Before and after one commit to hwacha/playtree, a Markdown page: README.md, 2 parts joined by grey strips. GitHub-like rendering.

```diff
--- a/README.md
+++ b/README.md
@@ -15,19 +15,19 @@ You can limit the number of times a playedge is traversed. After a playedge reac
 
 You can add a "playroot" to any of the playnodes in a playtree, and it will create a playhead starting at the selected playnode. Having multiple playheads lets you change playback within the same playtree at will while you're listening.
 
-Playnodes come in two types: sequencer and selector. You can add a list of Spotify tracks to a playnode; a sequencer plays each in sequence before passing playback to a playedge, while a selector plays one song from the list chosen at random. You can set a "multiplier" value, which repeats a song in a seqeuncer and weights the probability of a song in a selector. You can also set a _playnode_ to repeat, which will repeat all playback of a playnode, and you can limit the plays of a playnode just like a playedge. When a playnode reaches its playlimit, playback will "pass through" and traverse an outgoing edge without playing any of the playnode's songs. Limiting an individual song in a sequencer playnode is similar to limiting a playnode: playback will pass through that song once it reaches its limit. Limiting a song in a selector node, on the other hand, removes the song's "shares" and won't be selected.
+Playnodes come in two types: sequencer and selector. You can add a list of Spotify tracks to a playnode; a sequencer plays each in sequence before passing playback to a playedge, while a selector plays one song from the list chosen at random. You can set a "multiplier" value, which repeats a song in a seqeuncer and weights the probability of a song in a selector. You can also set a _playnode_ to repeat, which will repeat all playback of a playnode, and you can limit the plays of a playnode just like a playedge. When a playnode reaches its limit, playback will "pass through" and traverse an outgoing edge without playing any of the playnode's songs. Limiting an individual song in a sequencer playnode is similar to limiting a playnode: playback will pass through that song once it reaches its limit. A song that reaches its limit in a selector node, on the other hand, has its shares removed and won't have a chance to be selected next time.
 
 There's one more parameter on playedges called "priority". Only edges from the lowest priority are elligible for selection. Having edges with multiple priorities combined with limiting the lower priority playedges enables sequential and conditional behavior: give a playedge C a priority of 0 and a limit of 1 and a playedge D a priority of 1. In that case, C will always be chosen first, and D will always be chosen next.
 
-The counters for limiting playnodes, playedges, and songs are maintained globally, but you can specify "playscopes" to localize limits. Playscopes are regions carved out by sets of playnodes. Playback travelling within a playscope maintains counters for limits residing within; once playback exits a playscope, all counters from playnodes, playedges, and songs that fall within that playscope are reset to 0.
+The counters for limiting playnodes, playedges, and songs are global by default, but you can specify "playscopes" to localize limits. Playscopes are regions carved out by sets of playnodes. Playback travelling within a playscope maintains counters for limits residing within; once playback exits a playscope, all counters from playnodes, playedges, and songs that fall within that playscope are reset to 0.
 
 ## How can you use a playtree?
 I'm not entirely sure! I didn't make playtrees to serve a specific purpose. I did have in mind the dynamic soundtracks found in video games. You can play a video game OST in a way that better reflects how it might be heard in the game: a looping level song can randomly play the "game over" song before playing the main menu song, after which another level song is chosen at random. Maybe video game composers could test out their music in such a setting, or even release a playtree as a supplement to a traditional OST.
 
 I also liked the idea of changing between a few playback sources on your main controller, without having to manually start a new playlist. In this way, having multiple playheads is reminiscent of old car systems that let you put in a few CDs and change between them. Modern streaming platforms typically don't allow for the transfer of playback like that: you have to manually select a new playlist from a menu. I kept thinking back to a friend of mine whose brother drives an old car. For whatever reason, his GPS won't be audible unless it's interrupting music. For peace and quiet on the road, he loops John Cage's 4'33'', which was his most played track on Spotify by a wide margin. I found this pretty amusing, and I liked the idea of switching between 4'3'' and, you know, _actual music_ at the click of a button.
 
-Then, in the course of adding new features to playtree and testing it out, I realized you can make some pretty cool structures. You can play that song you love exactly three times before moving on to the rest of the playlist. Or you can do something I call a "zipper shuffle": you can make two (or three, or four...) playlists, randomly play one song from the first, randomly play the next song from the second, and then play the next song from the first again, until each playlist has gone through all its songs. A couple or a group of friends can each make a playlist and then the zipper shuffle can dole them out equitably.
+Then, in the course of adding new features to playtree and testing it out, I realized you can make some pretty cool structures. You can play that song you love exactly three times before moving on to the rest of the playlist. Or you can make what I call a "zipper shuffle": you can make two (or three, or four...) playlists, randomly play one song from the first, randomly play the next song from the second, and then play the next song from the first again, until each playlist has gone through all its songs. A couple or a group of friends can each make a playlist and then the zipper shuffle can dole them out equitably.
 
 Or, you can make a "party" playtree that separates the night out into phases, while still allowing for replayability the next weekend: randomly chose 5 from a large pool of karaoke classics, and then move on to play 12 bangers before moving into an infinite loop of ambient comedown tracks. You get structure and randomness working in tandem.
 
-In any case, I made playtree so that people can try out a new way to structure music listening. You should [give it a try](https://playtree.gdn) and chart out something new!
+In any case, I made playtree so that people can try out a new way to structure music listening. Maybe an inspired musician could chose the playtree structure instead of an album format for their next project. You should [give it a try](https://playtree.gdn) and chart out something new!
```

* [Exercise details]: Return all entries exactly.

* [Task result]:
Before and after one commit to hwacha/playtree, a Markdown page: README.md, 2 parts joined by grey strips. GitHub-like rendering.

```diff
--- a/README.md
+++ b/README.md
@@ -15,19 +15,19 @@ You can limit the number of times a playedge is traversed. After a playedge reac
 
 You can add a "playroot" to any of the playnodes in a playtree, and it will create a playhead starting at the selected playnode. Having multiple playheads lets you change playback within the same playtree at will while you're listening.
 
-Playnodes come in two types: sequencer and selector. You can add a list of Spotify tracks to a playnode; a sequencer plays each in sequence before passing playback to a playedge, while a selector plays one song from the list chosen at random. You can set a "multiplier" value, which repeats a song in a seqeuncer and weights the probability of a song in a selector. You can also set a _playnode_ to repeat, which will repeat all playback of a playnode, and you can limit the plays of a playnode just like a playedge. When a playnode reaches its playlimit, playback will "pass through" and traverse an outgoing edge without playing any of the playnode's songs. Limiting an individual song in a sequencer playnode is similar to limiting a playnode: playback will pass through that song once it reaches its limit. Limiting a song in a selector node, on the other hand, removes the song's "shares" and won't be selected.
+Playnodes come in two types: sequencer and selector. You can add a list of Spotify tracks to a playnode; a sequencer plays each in sequence before passing playback to a playedge, while a selector plays one song from the list chosen at random. You can set a "multiplier" value, which repeats a song in a seqeuncer and weights the probability of a song in a selector. You can also set a _playnode_ to repeat, which will repeat all playback of a playnode, and you can limit the plays of a playnode just like a playedge. When a playnode reaches its limit, playback will "pass through" and traverse an outgoing edge without playing any of the playnode's songs. Limiting an individual song in a sequencer playnode is similar to limiting a playnode: playback will pass through that song once it reaches its limit. A song that reaches its limit in a selector node, on the other hand, has its shares removed and won't have a chance to be selected next time.
 
 There's one more parameter on playedges called "priority". Only edges from the lowest priority are elligible for selection. Having edges with multiple priorities combined with limiting the lower priority playedges enables sequential and conditional behavior: give a playedge C a priority of 0 and a limit of 1 and a playedge D a priority of 1. In that case, C will always be chosen first, and D will always be chosen next.
 
-The counters for limiting playnodes, playedges, and songs are maintained globally, but you can specify "playscopes" to localize limits. Playscopes are regions carved out by sets of playnodes. Playback travelling within a playscope maintains counters for limits residing within; once playback exits a playscope, all counters from playnodes, playedges, and songs that fall within that playscope are reset to 0.
+The counters for limiting playnodes, playedges, and songs are global by default, but you can specify "playscopes" to localize limits. Playscopes are regions carved out by sets of playnodes. Playback travelling within a playscope maintains counters for limits residing within; once playback exits a playscope, all counters from playnodes, playedges, and songs that fall within that playscope are reset to 0.
 
 ## How can you use a playtree?
 I'm not entirely sure! I didn't make playtrees to serve a specific purpose. I did have in mind the dynamic soundtracks found in video games. You can play a video game OST in a way that better reflects how it might be heard in the game: a looping level song can randomly play the "game over" song before playing the main menu song, after which another level song is chosen at random. Maybe video game composers could test out their music in such a setting, or even release a playtree as a supplement to a traditional OST.
 
 I also liked the idea of changing between a few playback sources on your main controller, without having to manually start a new playlist. In this way, having multiple playheads is reminiscent of old car systems that let you put in a few CDs and change between them. Modern streaming platforms typically don't allow for the transfer of playback like that: you have to manually select a new playlist from a menu. I kept thinking back to a friend of mine whose brother drives an old car. For whatever reason, his GPS won't be audible unless it's interrupting music. For peace and quiet on the road, he loops John Cage's 4'33'', which was his most played track on Spotify by a wide margin. I found this pretty amusing, and I liked the idea of switching between 4'3'' and, you know, _actual music_ at the click of a button.
 
-Then, in the course of adding new features to playtree and testing it out, I realized you can make some pretty cool structures. You can play that song you love exactly three times before moving on to the rest of the playlist. Or you can do something I call a "zipper shuffle": you can make two (or three, or four...) playlists, randomly play one song from the first, randomly play the next song from the second, and then play the next song from the first again, until each playlist has gone through all its songs. A couple or a group of friends can each make a playlist and then the zipper shuffle can dole them out equitably.
+Then, in the course of adding new features to playtree and testing it out, I realized you can make some pretty cool structures. You can play that song you love exactly three times before moving on to the rest of the playlist. Or you can make what I call a "zipper shuffle": you can make two (or three, or four...) playlists, randomly play one song from the first, randomly play the next song from the second, and then play the next song from the first again, until each playlist has gone through all its songs. A couple or a group of friends can each make a playlist and then the zipper shuffle can dole them out equitably.
 
 Or, you can make a "party" playtree that separates the night out into phases, while still allowing for replayability the next weekend: randomly chose 5 from a large pool of karaoke classics, and then move on to play 12 bangers before moving into an infinite loop of ambient comedown tracks. You get structure and randomness working in tandem.
 
-In any case, I made playtree so that people can try out a new way to structure music listening. You should [give it a try](https://playtree.gdn) and chart out something new!
+In any case, I made playtree so that people can try out a new way to structure music listening. Maybe an inspired musician could chose the playtree structure instead of an album format for their next project. You should [give it a try](https://playtree.gdn) and chart out something new!
```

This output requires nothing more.